I read about an interesting method for decimal/binary conversion in chapter two of Gerald R. Rising’s book “Inside Your Calculator”. Unlike the standard string-oriented conversion algorithms, the algorithms in his book perform arithmetic on an encoding I’ve dubbed “deci-binary”. Using this encoding, binary numbers are input and output as decimal strings consisting of only ones and zeros, exploiting built-in language facilities for decimal input and output. I will demonstrate this conversion process with Java code I have written.
Google Reader is going away tomorrow, July 1, 2013. That means the majority of my RSS subscribers will have to find another RSS reader.

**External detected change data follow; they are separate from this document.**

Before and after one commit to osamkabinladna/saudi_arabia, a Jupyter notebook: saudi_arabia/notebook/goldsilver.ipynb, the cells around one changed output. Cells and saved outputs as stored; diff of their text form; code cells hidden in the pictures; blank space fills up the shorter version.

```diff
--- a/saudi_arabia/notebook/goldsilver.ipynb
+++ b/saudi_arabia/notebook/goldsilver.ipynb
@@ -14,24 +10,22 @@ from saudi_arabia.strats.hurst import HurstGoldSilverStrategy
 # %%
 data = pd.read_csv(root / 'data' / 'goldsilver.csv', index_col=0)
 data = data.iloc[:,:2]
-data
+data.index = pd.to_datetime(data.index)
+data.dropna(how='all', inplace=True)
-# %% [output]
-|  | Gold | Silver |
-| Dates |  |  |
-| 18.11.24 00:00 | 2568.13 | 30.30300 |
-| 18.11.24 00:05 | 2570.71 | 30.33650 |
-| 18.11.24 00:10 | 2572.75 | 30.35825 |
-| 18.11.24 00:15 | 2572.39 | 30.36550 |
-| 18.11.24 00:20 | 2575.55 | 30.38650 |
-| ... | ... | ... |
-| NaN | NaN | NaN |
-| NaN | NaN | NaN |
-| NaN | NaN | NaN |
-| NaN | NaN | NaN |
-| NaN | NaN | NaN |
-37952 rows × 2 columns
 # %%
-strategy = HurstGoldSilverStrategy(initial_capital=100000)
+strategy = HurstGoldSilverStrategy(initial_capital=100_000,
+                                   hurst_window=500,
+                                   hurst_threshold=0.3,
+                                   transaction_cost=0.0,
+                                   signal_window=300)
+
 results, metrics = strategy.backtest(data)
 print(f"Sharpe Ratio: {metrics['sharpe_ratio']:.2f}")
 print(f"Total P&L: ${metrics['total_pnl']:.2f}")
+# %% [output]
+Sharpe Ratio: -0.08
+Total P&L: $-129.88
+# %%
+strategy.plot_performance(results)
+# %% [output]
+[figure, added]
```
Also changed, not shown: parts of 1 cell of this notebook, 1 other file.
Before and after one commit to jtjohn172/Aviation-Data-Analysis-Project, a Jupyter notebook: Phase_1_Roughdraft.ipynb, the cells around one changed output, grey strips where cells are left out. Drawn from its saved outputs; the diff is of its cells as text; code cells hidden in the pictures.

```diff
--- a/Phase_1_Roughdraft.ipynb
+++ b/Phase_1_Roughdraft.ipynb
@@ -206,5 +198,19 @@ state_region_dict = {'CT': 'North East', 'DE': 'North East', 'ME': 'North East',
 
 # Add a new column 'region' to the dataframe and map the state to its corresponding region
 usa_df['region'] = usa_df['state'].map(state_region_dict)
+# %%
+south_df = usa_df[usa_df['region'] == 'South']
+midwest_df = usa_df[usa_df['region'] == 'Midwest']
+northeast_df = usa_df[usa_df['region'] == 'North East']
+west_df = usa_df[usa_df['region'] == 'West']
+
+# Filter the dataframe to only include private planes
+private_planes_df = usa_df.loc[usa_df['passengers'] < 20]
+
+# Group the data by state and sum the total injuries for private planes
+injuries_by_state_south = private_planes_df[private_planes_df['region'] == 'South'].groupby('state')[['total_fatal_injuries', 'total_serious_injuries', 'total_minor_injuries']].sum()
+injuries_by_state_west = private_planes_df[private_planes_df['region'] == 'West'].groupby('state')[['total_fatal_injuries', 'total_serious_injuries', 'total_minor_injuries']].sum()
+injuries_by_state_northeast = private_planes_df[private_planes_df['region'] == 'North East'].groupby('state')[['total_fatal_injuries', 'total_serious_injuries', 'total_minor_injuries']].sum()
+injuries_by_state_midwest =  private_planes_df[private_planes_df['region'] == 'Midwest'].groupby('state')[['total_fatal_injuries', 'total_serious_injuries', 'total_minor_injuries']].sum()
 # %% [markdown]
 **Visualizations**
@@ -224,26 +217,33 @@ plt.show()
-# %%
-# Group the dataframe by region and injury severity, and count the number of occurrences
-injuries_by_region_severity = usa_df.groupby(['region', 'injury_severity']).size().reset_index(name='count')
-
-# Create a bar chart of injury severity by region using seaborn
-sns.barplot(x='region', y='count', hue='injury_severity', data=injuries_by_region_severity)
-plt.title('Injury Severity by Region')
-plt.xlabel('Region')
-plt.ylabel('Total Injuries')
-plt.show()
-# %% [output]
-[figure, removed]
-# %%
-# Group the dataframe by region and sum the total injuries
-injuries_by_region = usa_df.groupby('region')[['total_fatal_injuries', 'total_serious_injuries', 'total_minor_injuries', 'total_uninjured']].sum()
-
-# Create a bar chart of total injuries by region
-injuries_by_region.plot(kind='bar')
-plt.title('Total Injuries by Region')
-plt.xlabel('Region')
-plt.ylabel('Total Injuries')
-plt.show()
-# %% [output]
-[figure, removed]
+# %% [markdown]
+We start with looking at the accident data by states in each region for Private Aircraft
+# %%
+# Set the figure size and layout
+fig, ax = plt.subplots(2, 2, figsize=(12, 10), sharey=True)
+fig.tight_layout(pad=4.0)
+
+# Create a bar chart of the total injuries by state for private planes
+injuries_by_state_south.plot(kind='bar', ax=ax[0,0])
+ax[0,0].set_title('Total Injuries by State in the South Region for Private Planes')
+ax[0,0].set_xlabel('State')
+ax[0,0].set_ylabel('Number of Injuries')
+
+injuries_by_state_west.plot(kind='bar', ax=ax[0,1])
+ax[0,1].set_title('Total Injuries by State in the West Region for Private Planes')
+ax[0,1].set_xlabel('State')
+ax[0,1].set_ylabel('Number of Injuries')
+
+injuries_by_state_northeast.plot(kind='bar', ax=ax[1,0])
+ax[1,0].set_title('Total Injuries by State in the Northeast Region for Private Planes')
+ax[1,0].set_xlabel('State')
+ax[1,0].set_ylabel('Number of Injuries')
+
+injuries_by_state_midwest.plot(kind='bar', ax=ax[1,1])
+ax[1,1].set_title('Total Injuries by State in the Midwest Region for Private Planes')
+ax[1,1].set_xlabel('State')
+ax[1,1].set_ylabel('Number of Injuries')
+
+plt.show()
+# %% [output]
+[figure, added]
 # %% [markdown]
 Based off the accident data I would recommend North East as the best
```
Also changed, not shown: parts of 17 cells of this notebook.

I wish I could recommend one, but I am still trying to find a comparable replacement myself.
In the meantime, you could subscribe to my blog and get new articles by email.
Paul Bristow, a Boost.Math library author and reader of my blog, recently alerted me to a problem he discovered many years ago in Visual C++: some double-precision floating-point values fail to round-trip through a stringstream as a 17-digit decimal string. Interestingly, the 17-digit strings that C++ generates are not the problem; they are correctly rounded. The problem is that the conversion of those strings to floating-point is sometimes incorrect, off by one binary ULP.
I’ve previously discovered that Visual Studio makes incorrect decimal to floating-point conversions, and that Microsoft is OK with it — at least based on their response to my now deleted bug report. But incorrect decimal to floating-point conversions in this context seems like a problem that needs fixing. When you serialize a double to a 17-digit decimal string, shouldn’t you get the same double back later? Apparently Microsoft doesn’t think so, because Paul’s bug report has also been deleted.
The exact decimal equivalent of an arbitrary double-precision binary floating-point number is typically an unwieldy looking number, like this one:
In general, when you print a floating-point number, you don’t want to see all its digits; most of them are “garbage” in a sense anyhow. But how many digits do you need? You’d like a short string, yet you’d want it long enough so that it identifies the original floating-point number. A well-known result in computer science is that you need 17 significant decimal digits to identify an arbitrary double-precision floating-point number. If you were to round the exact decimal value of any floating-point number to 17 significant digits, you’d have a number that, when converted back to floating-point, gives you the original floating-point number; that is, a number that round-trips. For our example, that number is 0.10000000000000001.
But 17 digits is the worst case, which means that fewer digits — even as few as one — could work in many cases. The number required depends on the specific floating-point number. For our example, the short string 0.1 does the trick. This means that 0.1000000000000000055511151231257827021181583404541015625 and 0.10000000000000001 and 0.1 are the same, at least as far as their floating-point representations are concerned.
This is a companion article to “Number of Bits in a Decimal Integer”
If you have an integer expressed in decimal and want to know how many bits are required to express it in binary, you can perform a simple calculation. If you want to know how many bits are required to express a d-digit decimal integer in binary, you can perform other simple calculations for that.
What if you want to go in the opposite direction, that is, from binary to decimal? There are similar calculations for determining the number of decimal digits required for a specific binary integer or for a b-bit binary integer. I will show you these calculations, which are essentially the inverses of their decimal to binary counterparts.
I showed how the positive powers of ten and two are interleaved, and said that the interleaving of the negative powers of ten and two is its mirror image. In this article, I will show you why, and prove that the same properties hold.
To truly understand decimal to binary and binary to decimal conversion, you should know how the powers of ten and the powers of two relate. In particular, you should know how they are interleaved. The interleaving explains why, for example, the number of bits required to represent an n-digit decimal integer varies. Consequently, it also explains why 9,007,199,254,740,991 (253 – 1) is representable in binary floating-point, and why 9,007,199,254,740,993 (253 + 1) is not.
In this article, I will discuss the interleaving of the positive powers of ten and two, and prove some properties of it. (The interleaving of the negative powers is the mirror image of the positive powers, centered around 100 = 20 = 1.)
Excluding 0 and 1, it takes more digits to express an integer in binary than in decimal. How many more? The commonly given answer is log2(10) ≈ 3.32 times as many. But this is misleading; the ratio actually depends on the specific integer. So where does ‘log2(10) bits per digit’ come from? It’s a theoretical limit, a value that’s approached only as integers grow large. I’ll show you how to derive it.